Joy happened again this morning with this 6:30 a.m. email! This is from the mother of an aspiring young scholar.
“Well, Eli has a new calling! Eli and I spoke out at the school board meeting last night in front of a room of at least 100. Eli was the star of the meeting, the only child to speak. After his speech that he wrote at the last minute, he recited his 10 core values and blew the crowd away. He had crowds of people coming up to meet him after the meeting. A couple came up and said, “He spoke so well. Even high school students here can’t speak like he did and also look the audience in the eye.” You would be very proud, and he said he owes it all to you. He plans to speak at all meetings, and I told him he is going to be a leader of greatness! Also, Ken told the board of his intent to submit the charter application! Very proud of Eli. I already know he is a great kid, but this room was impressed.”
Joy Informed by Principles
My observation is that joy is informed by individuals guided by principles of happiness. First, they have a bedrock of principles. Second, they possess a strong moral compass. Third, they have a vision aligned with that compass of moral values. Fourth, they know how to communicate and build consensus and support for their vision.
It is moving to see how moral values can animate young people and help them discover purpose and joy.
Joy as a Destination
When we think of the word joy it is a state of being as well as a destination. Other words that fit that target are felicity and bliss. We may also think of the word happiness. Yet according to Noah Webster’s 1828 American Dictionary of the English Language, happiness may be a comparative word.
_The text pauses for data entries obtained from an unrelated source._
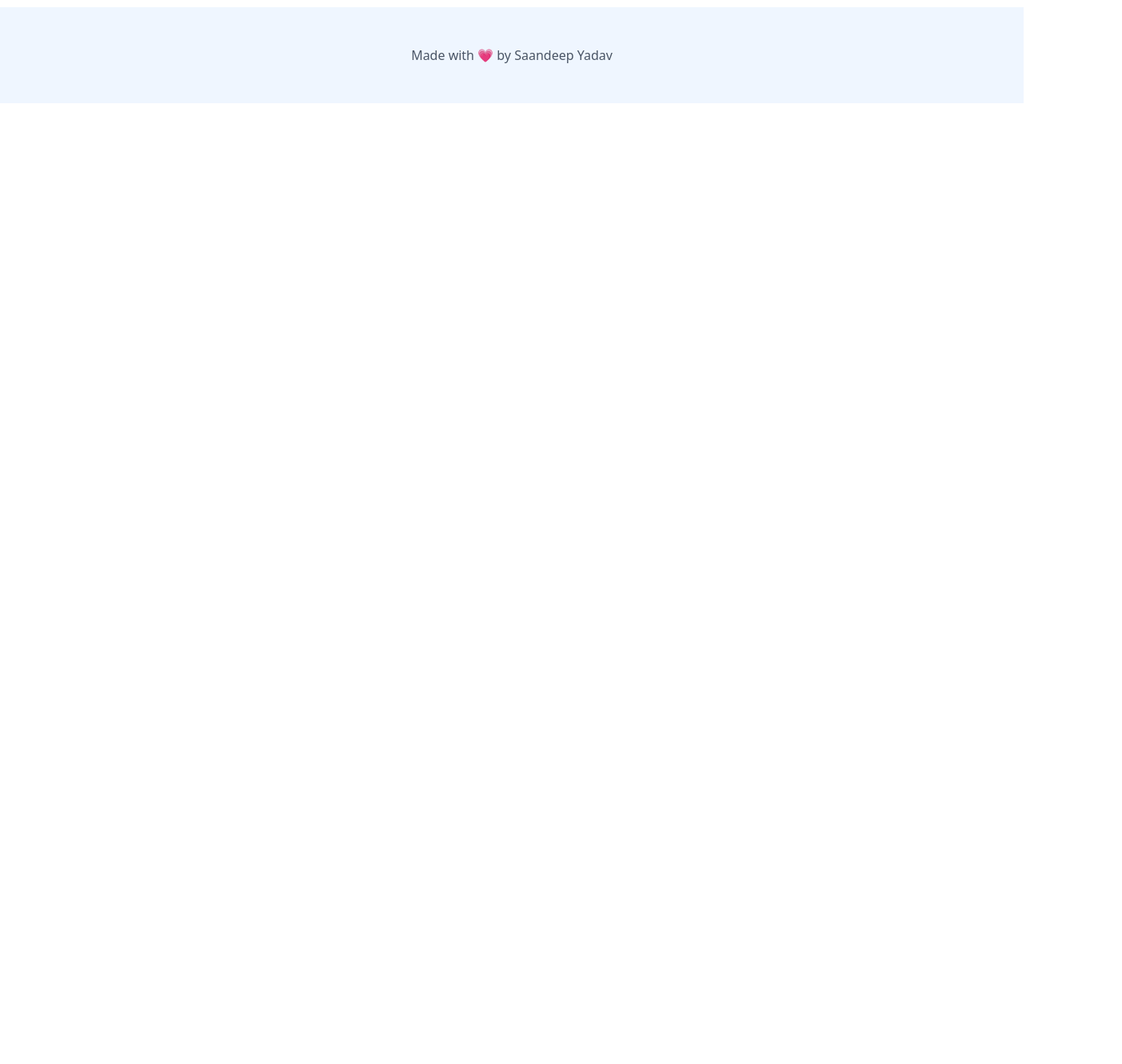
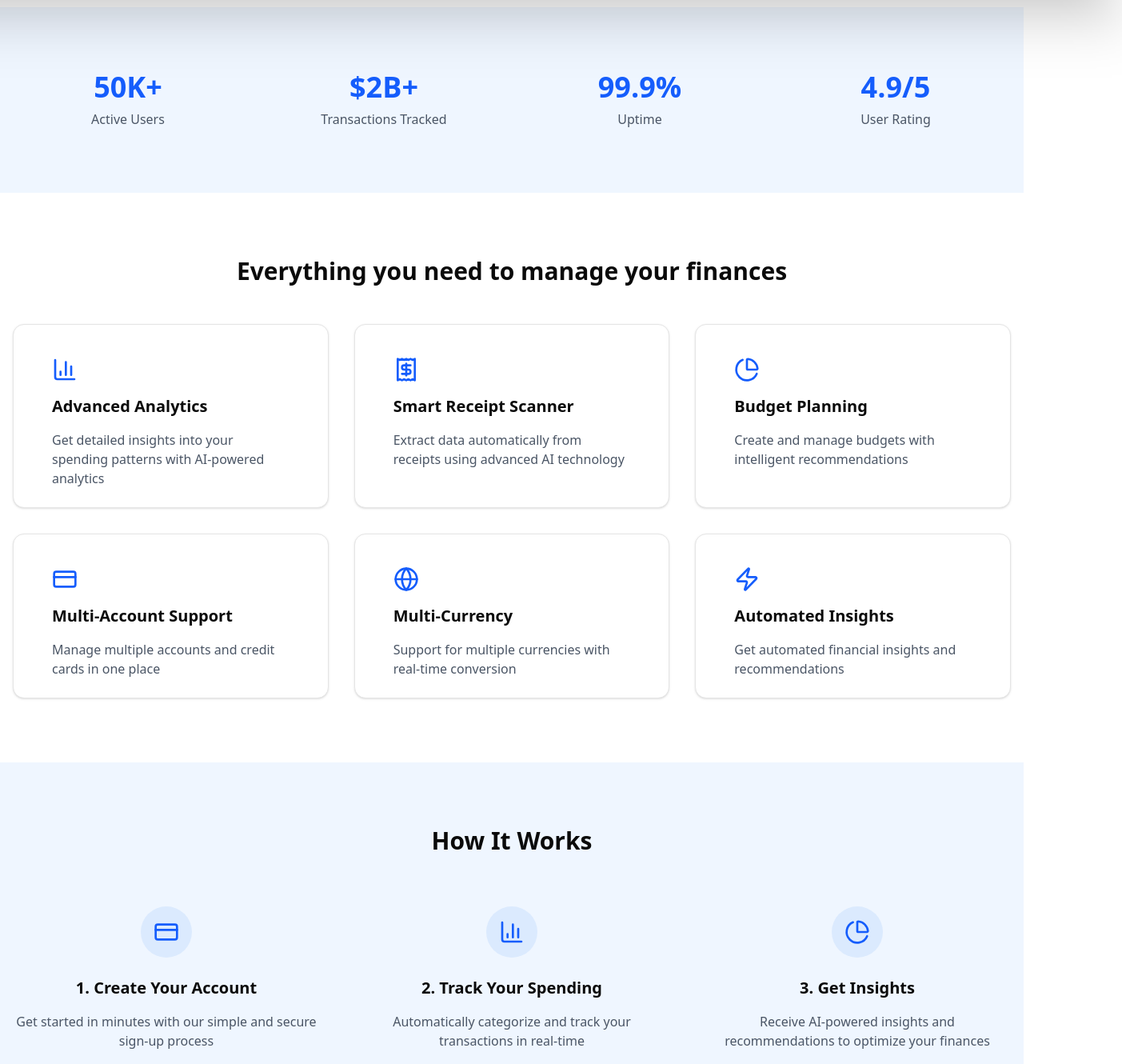
Before and after one commit to SandeepKumarYadav24/welth, a Next.js app: page / in a window 1280 px wide. Shown: the part 1280-2610 px from the top of the page at 80% size, 1403 px wide, since content can reach past the window. Before the commit the page ends 1409 px from the top, so only its background shows below. Built offline with nearby package versions, Linux system fonts and the light colour scheme; no server answers.

Commit message:
Add hero section enhancements, stats and features data; implement scroll effects

```diff
--- a/app/globals.css
+++ b/app/globals.css
@@ -137,3 +137,19 @@
     background-clip: text;
   }
 }
+
+
+.hero-image-wrapper {
+  perspective: 500px;
+}
+
+.hero-image {
+  /* transform: rotateX(20deg) scale(0.9) translateY(-50); */
+  transform: rotateX(15deg) scale(1);
+  transition: transform 0.5s ease-out;
+  will-change: transform;
+}
+
+.hero-image.scrolled {
+  transform: rotateX(0deg) scale(1) translateY(40px);
+}
--- a/app/page.js
+++ b/app/page.js
@@ -1,9 +1,72 @@
 import HeroSection from "@/components/hero";
+import { Card, CardContent} from "@/components/ui/card";
+import {
+  featuresData,
+  howItWorksData,
+  statsData,
+} from "@/data/landing";
 
 export default function Home() {
   return (
     <div className="mt-40">
-      <HeroSection />                {/*server component  for static page*/}
+      <HeroSection />               {/*server component  for static page*/}
+
+
+         {/* Stats Section */}
+       <section className="py-20 bg-blue-50">
+        <div className="container mx-auto px-4">
+          <div className="grid grid-cols-2 md:grid-cols-4 gap-8">
+            {statsData.map((stat, index) => (
+              <div key={index} className="text-center">
+                <div className="text-4xl font-bold text-blue-600 mb-2">
+                  {stat.value}
+                </div>
+                <div className="text-gray-600">{stat.label}</div>
+              </div>
+            ))}
+          </div>
+        </div>
+      </section>
+
+      {/* Features Section */}
+      <section id="features" className="py-20">
+        <div className="container mx-auto px-4">
+          <h2 className="text-3xl font-bold text-center mb-12">
+            Everything you need to manage your finances
+          </h2>
+          <div className="grid grid-cols-1 md:grid-cols-2 lg:grid-cols-3 gap-8">
+            {featuresData.map((feature, index) => (
+              <Card className="p-6" key={index}>
+                <CardContent className="space-y-4 pt-4">
+                  {feature.icon}
+                  <h3 className="text-xl font-semibold">{feature.title}</h3>
+                  <p className="text-gray-600">{feature.description}</p>
+                </CardContent>
+              </Card>
+            ))}
+          </div>
+        </div>
+      </section>
+
+       {/* How It Works Section */}
+      <section className="py-20 bg-blue-50">
+        <div className="container mx-auto px-4">
+          <h2 className="text-3xl font-bold text-center mb-16">How It Works</h2>
+          <div className="grid grid-cols-1 md:grid-cols-3 gap-12">
+            {howItWorksData.map((step, index) => (
+              <div key={index} className="text-center">
+                <div className="w-16 h-16 bg-blue-100 rounded-full flex items-center justify-center mx-auto mb-6">
+                  {step.icon}
+                </div>
+                <h3 className="text-xl font-semibold mb-4">{step.title}</h3>
+                <p className="text-gray-600">{step.description}</p>
+              </div>
+            ))}
+          </div>
+        </div>
+      </section>
+
+
     </div>
   );
 }
--- a/components/hero.jsx
+++ b/components/hero.jsx
@@ -3,8 +3,29 @@
 import Image from "next/image";
 import Link from "next/link";
 import { Button } from "@/components/ui/button";
+import { useEffect, useRef } from "react";
 
-const HeroSection = () => {
+const HeroSection = () => {                      //useState=store values that affect rendering (UI).when value changes, the component re-renders.use for: user input, toggles, fetched data.
+  const imageRef = useRef(null);            //useRef=store values or DOM references that don’t cause re-renders.
+
+  useEffect(() => {
+    const imageElement = imageRef.current;
+
+    const handleScroll = () => {
+      const scrollPosition = window.scrollY;
+      const scrollThreshold = 100;
+
+      if (scrollPosition > scrollThreshold) {
+        imageElement.classList.add("scrolled");
+      } else {
+        imageElement.classList.remove("scrolled");
+      }
+    };
+
+    window.addEventListener("scroll", handleScroll);
+    return () => window.removeEventListener("scroll", handleScroll);
+  }, []);
+
   return (
     <div className="pb-20 px-4">
         <div className="container mx-auto text-center">
@@ -27,16 +48,16 @@ const HeroSection = () => {
                 </Button>
             </Link>
             </div>
-            <div>
-                <div>
-                <Image
+            <div className="hero-image-wrapper">
+                <div ref={imageRef} className="hero-image">
+                  <Image
                     src="/banner.jpeg"
                     width={1280}
                     height={720}
                     alt="Dashboard Preview"
                     className="rounded-lg shadow-2xl border mx-auto"
                     priority
-                />
+                   />
                 </div>
             </div>
         </div>
--- /dev/null
+++ b/data/landing.js
@@ -0,0 +1,111 @@
+import {
+  BarChart3,
+  Receipt,
+  PieChart,
+  CreditCard,
+  Globe,
+  Zap,
+} from "lucide-react";
+
+// Stats Data
+export const statsData = [
+  {
+    value: "50K+",
+    label: "Active Users",
+  },
+  {
+    value: "$2B+",
+    label: "Transactions Tracked",
+  },
+  {
+    value: "99.9%",
+    label: "Uptime",
+  },
+  {
+    value: "4.9/5",
+    label: "User Rating",
+  },
+];
+
+// Features Data
+export const featuresData = [
+  {
+    icon: <BarChart3 className="h-8 w-8 text-blue-600" />,
+    title: "Advanced Analytics",
+    description:
+      "Get detailed insights into your spending patterns with AI-powered analytics",
+  },
+  {
+    icon: <Receipt className="h-8 w-8 text-blue-600" />,
+    title: "Smart Receipt Scanner",
+    description:
+      "Extract data automatically from receipts using advanced AI technology",
+  },
+  {
+    icon: <PieChart className="h-8 w-8 text-blue-600" />,
+    title: "Budget Planning",
+    description: "Create and manage budgets with intelligent recommendations",
+  },
+  {
+    icon: <CreditCard className="h-8 w-8 text-blue-600" />,
+    title: "Multi-Account Support",
+    description: "Manage multiple accounts and credit cards in one place",
+  },
+  {
+    icon: <Globe className="h-8 w-8 text-blue-600" />,
+    title: "Multi-Currency",
+    description: "Support for multiple currencies with real-time conversion",
+  },
+  {
+    icon: <Zap className="h-8 w-8 text-blue-600" />,
+    title: "Automated Insights",
+    description: "Get automated financial insights and recommendations",
+  },
+];
+
+// How It Works Data
+export const howItWorksData = [
+  {
+    icon: <CreditCard className="h-8 w-8 text-blue-600" />,
+    title: "1. Create Your Account",
+    description:
+      "Get started in minutes with our simple and secure sign-up process",
+  },
+  {
+    icon: <BarChart3 className="h-8 w-8 text-blue-600" />,
+    title: "2. Track Your Spending",
+    description:
+      "Automatically categorize and track your transactions in real-time",
+  },
+  {
+    icon: <PieChart className="h-8 w-8 text-blue-600" />,
+    title: "3. Get Insights",
+    description:
+      "Receive AI-powered insights and recommendations to optimize your finances",
+  },
+];
+
+// Testimonials Data refers structured information (objects/array) you store to render those testimonials dynamically.
+export const testimonialsData = [
+  {
+    name: "Sarah Johnson",
+    role: "Small Business Owner",
+    image: "https://randomuser.me/api/portraits/women/75.jpg",
+    quote:
+      "Welth has transformed how I manage my business finances. The AI insights have helped me identify cost-saving opportunities I never knew existed.",
+  },
+  {
+    name: "Michael Chen",
+    role: "Freelancer",
+    image: "https://randomuser.me/api/portraits/men/75.jpg",
+    quote:
+      "The receipt scanning feature saves me hours each month. Now I can focus on my work instead of manual data entry and expense tracking.",
+  },
+  {
+    name: "Emily Rodriguez",
+    role: "Financial Advisor",
+    image: "https://randomuser.me/api/portraits/women/74.jpg",
+    quote:
+      "I recommend Welth to all my clients. The multi-currency support and detailed analytics make it perfect for international investors.",
+  },
+];
```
“To a person distressed with pain, relief from that pain affords happiness; in other cases, we give the name happiness to positive pleasure or an excitement of agreeable sensations. Happiness therefore admits of indefinite degrees of increase in enjoyment, or gratification of desires.”
Happiness only exists in comparison whereas joy, felicity and bliss seem to be the goal or objective.
When finding joy, perhaps synonyms provide explanation and guidance on the path to joy’s fullness or perfected happiness. If bliss, felicity and joy are the ends, what are the words providing the means to the end? Consider happy, pleasure, ecstasy, delight, fun. These words also seem to be transitory, comparative, and more slight than joy. Picking the right word may help us discover what we experience and where we are going. Consider the word fun.
Fun: Sport; vulgar merriment. A low word. (Webster’s Dictionary)
Fun is amusement, temporary and also comparative. While fun, pleasure, and ecstasy are important for relaxation, I hope it is not our destination.
In the Nicomachean Ethics, Aristotle explains that happiness does not lie in amusement. He suggests that ultimate happiness is found in leading a virtuous life—One that requires exertion over amusement.
Benjamin Franklin and Felicity
Of the founders, Benjamin Franklin was the one who may have best captured the creative and entrepreneurial spirit through discovery, improvement and living a flourishing abundant life. He noted, “Human felicity is produced not so much by great pieces of good fortune that seldom happen, as by little advantages that occur every day.” (The Autobiography of Benjamin Franklin, p. 123)
Felicity is a natural outcome from a life of discovery of virtuous and moral character and doing good for others. Such actions take us to the destination of bliss with a fullness of joy, perfected happiness and felicity. This destination is the harvest of a life spent for others; where all our preparation, work and industry turn our actions to happiness and joy for others and for self. Franklin knew well the outcome when one failed to use industry and frugality to fill the seemingly empty or uneventful days on the calendar. As he recited the proverb: “It is hard for an empty sack to stand upright.” (p. 91)
Franklin also noted, “Work and industry are the natural remedies for despair and depression. When men are employed they are best contented; for on the days they worked they were good natured and cheerful, and, with the consciousness of having done a good day’s work, they spent the evening jollily; but on our idle days they were mutinous and quarrelsome, finding fault with their pork, the bread, etc. and in continual ill-humor…”(p. 141)
Your Principles Are Your Compass
For me, the real pleasure is seeing how deeply principled core values impact our desired destiny of joy.
“Principles are natural laws that are external to us and that ultimately control the consequences of our actions. Values are internal and subjective and represent what we feel strongest about and what guides our behavior. Values govern behavior, but principles govern the consequences of those behaviors.”—Stephen R. Covey
I think Eli is on the path of virtue and finding greater joy with each step.
What is your destination? Is it fun? Pleasure? Excitement? Or is it fullness of joy and perfected happiness through moral actions that bring joy, bliss and felicity? Can you arrive at that ultimate destination absent self-transcendence for others?